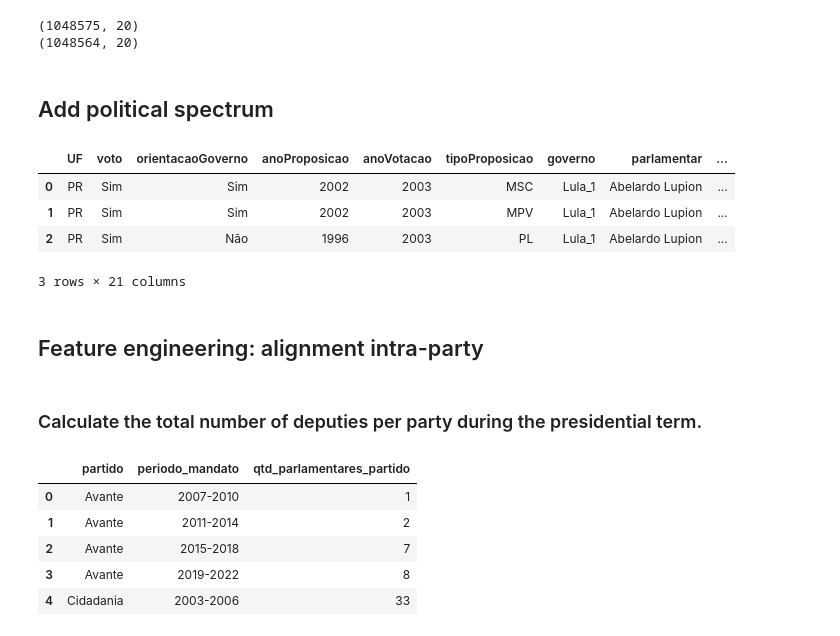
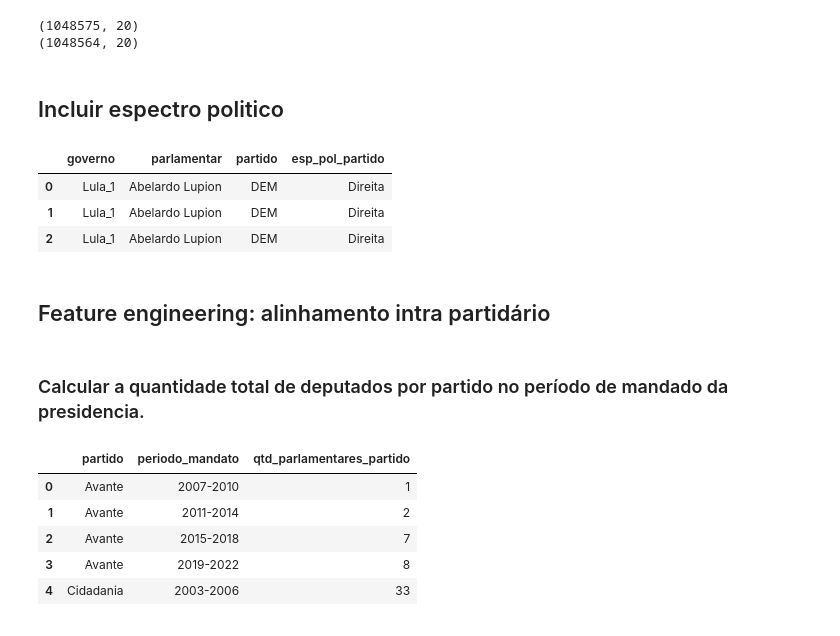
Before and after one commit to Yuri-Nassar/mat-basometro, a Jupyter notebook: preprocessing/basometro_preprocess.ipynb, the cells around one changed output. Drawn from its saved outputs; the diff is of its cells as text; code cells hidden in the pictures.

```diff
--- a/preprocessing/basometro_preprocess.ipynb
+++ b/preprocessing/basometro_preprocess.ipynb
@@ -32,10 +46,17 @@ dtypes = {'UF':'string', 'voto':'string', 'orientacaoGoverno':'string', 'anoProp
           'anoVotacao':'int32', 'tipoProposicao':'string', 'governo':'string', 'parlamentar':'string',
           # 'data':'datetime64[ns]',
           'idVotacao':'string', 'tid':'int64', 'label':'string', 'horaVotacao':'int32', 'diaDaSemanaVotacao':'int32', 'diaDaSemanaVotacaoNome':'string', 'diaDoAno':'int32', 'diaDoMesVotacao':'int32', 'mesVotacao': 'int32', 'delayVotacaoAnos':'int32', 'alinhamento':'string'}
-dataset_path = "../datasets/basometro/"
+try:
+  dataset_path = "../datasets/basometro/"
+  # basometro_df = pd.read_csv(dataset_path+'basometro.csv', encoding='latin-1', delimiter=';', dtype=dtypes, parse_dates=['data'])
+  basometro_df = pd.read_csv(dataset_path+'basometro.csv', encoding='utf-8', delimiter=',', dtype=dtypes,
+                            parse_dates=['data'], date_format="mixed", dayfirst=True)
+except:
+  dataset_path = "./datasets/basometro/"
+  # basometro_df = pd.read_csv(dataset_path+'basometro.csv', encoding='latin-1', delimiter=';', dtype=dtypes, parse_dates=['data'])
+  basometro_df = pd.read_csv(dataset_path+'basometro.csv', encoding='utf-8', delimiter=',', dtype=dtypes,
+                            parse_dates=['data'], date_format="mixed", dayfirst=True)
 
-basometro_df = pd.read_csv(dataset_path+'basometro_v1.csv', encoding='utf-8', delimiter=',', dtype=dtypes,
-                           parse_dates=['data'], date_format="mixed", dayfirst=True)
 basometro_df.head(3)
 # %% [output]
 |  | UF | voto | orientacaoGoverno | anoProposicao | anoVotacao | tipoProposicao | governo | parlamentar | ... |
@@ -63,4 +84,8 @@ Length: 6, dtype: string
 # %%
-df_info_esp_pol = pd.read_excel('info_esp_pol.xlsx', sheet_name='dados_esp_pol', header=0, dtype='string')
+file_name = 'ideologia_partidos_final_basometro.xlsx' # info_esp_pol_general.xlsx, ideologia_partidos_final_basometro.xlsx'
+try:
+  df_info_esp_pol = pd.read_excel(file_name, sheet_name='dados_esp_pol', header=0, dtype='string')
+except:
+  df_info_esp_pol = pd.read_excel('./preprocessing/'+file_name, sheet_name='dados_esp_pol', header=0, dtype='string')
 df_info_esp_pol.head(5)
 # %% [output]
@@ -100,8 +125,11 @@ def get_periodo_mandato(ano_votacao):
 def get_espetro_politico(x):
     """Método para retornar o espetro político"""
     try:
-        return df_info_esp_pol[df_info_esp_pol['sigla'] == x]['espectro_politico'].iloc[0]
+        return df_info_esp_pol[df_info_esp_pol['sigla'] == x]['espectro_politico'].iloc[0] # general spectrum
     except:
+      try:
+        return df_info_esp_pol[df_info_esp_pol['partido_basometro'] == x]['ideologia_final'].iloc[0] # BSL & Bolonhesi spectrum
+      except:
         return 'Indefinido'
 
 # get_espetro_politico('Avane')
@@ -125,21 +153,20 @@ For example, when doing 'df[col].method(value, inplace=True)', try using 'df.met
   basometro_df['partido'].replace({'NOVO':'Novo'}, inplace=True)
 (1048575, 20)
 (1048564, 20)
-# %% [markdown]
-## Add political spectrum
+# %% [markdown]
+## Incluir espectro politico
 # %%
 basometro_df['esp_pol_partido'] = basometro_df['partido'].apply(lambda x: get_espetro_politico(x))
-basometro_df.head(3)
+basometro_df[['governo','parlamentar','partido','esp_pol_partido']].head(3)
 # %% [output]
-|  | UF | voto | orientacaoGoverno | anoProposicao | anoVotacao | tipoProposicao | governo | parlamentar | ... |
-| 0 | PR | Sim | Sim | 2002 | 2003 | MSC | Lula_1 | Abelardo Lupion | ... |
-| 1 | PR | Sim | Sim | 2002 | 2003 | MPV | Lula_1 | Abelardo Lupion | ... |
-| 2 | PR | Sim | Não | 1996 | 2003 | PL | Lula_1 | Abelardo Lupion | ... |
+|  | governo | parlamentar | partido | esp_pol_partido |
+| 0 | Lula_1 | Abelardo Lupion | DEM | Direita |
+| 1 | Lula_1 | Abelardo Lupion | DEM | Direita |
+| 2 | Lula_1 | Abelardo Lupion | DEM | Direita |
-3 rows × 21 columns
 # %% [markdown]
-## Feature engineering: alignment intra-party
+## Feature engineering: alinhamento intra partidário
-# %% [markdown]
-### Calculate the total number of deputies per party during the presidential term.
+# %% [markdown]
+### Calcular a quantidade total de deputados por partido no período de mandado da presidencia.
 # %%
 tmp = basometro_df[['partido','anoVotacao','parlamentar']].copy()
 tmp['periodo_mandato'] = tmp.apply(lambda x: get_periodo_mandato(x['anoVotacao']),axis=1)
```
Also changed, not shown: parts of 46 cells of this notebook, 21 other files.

===============

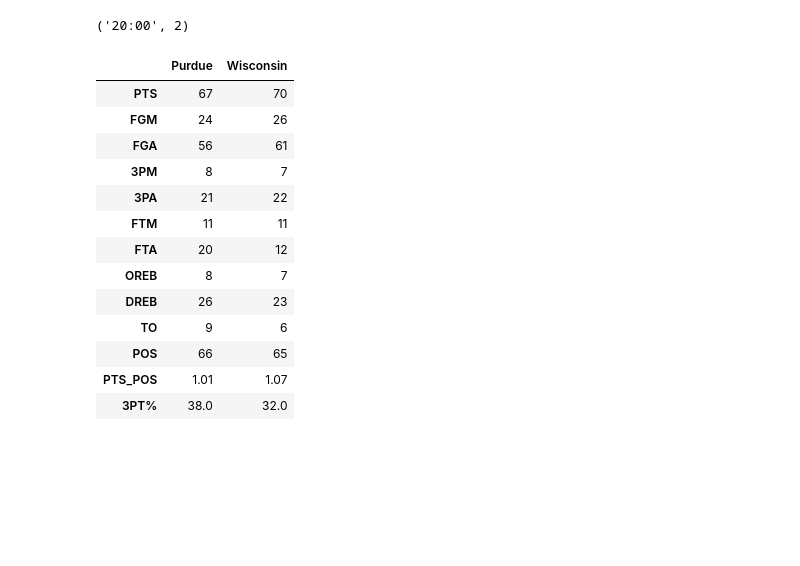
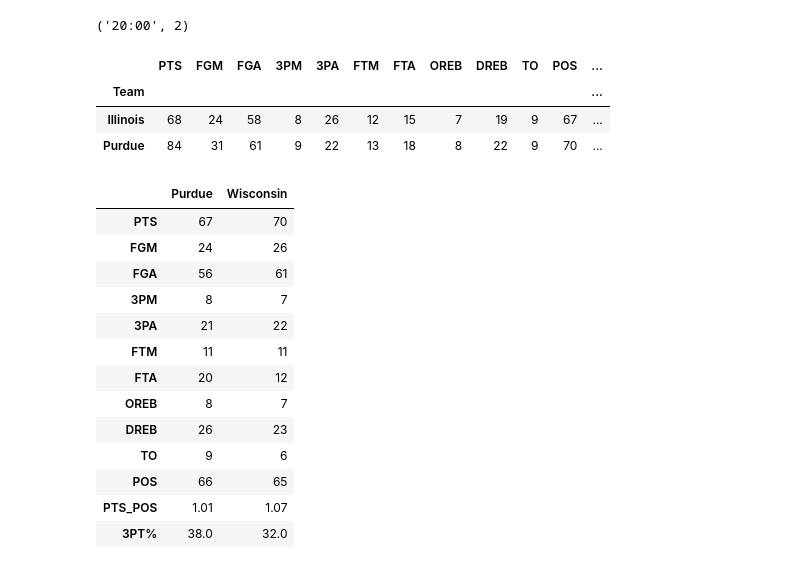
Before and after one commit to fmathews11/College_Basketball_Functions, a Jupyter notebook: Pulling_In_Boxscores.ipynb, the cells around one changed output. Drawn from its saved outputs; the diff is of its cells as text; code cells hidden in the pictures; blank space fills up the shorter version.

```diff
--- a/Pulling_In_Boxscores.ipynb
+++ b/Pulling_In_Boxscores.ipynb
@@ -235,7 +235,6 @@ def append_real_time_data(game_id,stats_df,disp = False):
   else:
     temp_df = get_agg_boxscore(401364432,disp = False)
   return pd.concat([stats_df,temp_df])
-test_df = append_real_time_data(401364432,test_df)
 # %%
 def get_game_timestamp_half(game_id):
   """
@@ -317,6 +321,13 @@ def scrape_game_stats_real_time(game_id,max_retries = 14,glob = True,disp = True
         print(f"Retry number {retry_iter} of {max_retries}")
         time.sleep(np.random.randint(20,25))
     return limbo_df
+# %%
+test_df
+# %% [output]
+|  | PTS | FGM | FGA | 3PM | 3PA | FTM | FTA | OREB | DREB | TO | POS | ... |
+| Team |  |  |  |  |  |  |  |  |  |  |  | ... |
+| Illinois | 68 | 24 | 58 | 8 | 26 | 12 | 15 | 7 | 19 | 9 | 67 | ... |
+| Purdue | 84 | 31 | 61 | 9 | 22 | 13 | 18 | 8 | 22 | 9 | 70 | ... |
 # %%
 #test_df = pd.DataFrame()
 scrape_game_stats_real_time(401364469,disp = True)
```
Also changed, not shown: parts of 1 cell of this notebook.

===============

◆ What is expected ◆
Search the material for the word "anoVotacao" and copy each line where it occurs.

◆ Solution for this task ◆
           'anoVotacao':'int32', 'tipoProposicao':'string', 'governo':'string', 'parlamentar':'string',
 |  | UF | voto | orientacaoGoverno | anoProposicao | anoVotacao | tipoProposicao | governo | parlamentar | ... |
-|  | UF | voto | orientacaoGoverno | anoProposicao | anoVotacao | tipoProposicao | governo | parlamentar | ... |
 tmp = basometro_df[['partido','anoVotacao','parlamentar']].copy()
 tmp['periodo_mandato'] = tmp.apply(lambda x: get_periodo_mandato(x['anoVotacao']),axis=1)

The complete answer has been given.